* Problem description *
Please repeat the entries exactly as they appear and omit any images.

* Records for processing *
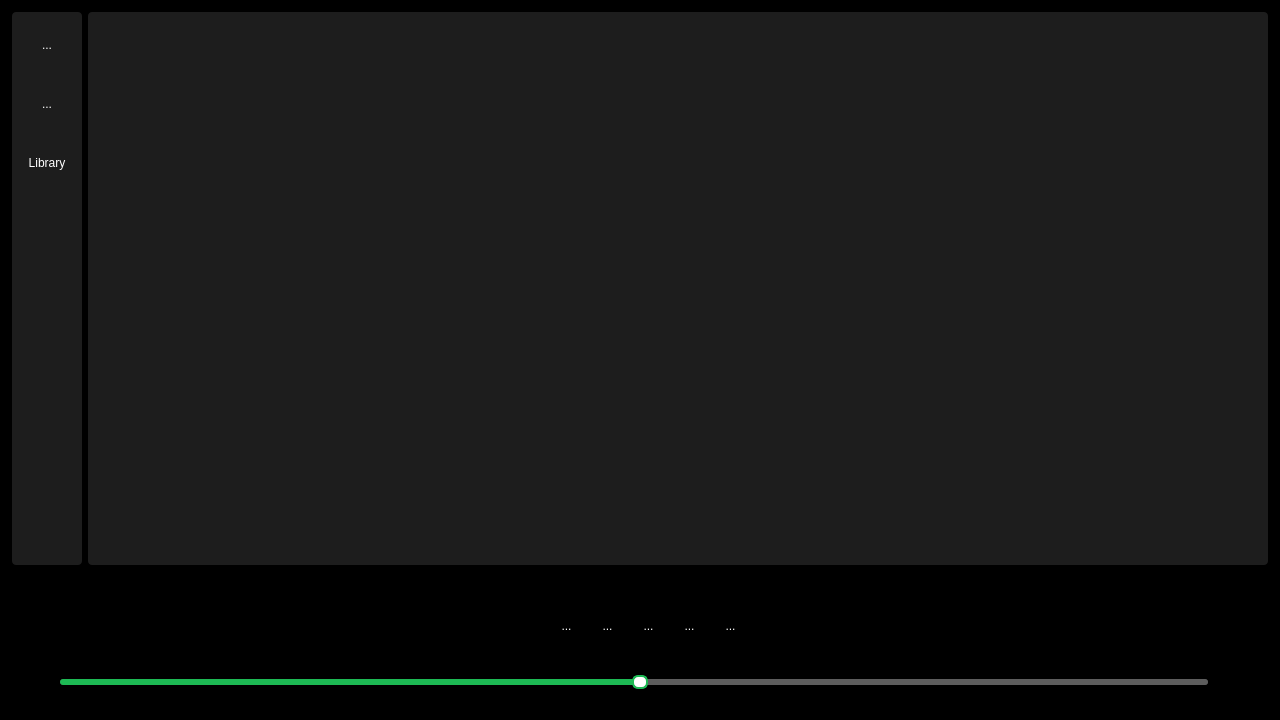
First picture: the form in mainwindow.ui, repository ShivaPrakash-006/QtMusicPlayer, before the edit.
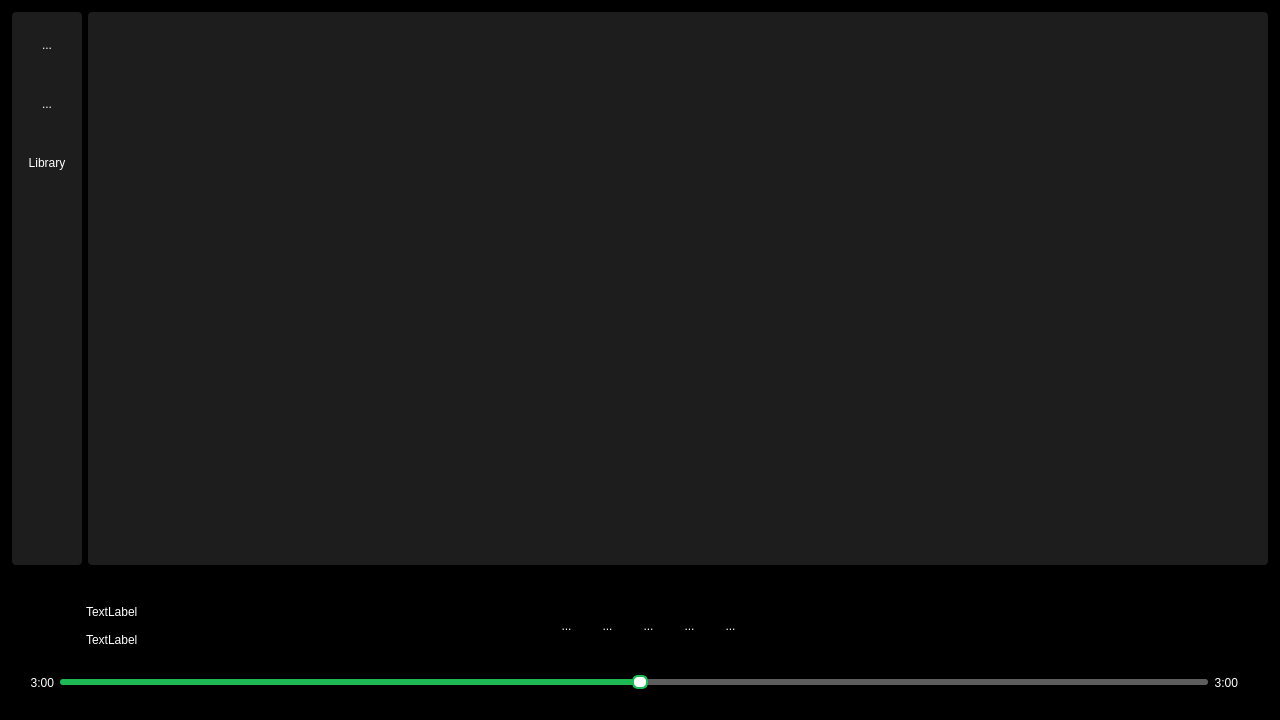
Second picture: the form after the edit. Icons and pictures are not drawn.

Diff of the .ui file:
```diff
--- a/mainwindow.ui
+++ b/mainwindow.ui
@@ -594,6 +594,14 @@
 QSlider::handle:horizontal:pressed {
     background: #1ed760;       /* lighter Spotify green */
     border: 2px solid #1DB954;
+}
+
+QLabel {
+	color: white
+}
+
+QTableView {
+	color: white
 }</string>
    </property>
    <layout class="QVBoxLayout" name="verticalLayout" stretch="7,1">
```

* Problem solution *
First picture: the form in mainwindow.ui, repository ShivaPrakash-006/QtMusicPlayer, before the edit.
Second picture: the form after the edit. Icons and pictures are not drawn.

Diff of the .ui file:
```diff
--- a/mainwindow.ui
+++ b/mainwindow.ui
@@ -594,6 +594,14 @@
 QSlider::handle:horizontal:pressed {
     background: #1ed760;       /* lighter Spotify green */
     border: 2px solid #1DB954;
+}
+
+QLabel {
+	color: white
+}
+
+QTableView {
+	color: white
 }</string>
    </property>
    <layout class="QVBoxLayout" name="verticalLayout" stretch="7,1">
```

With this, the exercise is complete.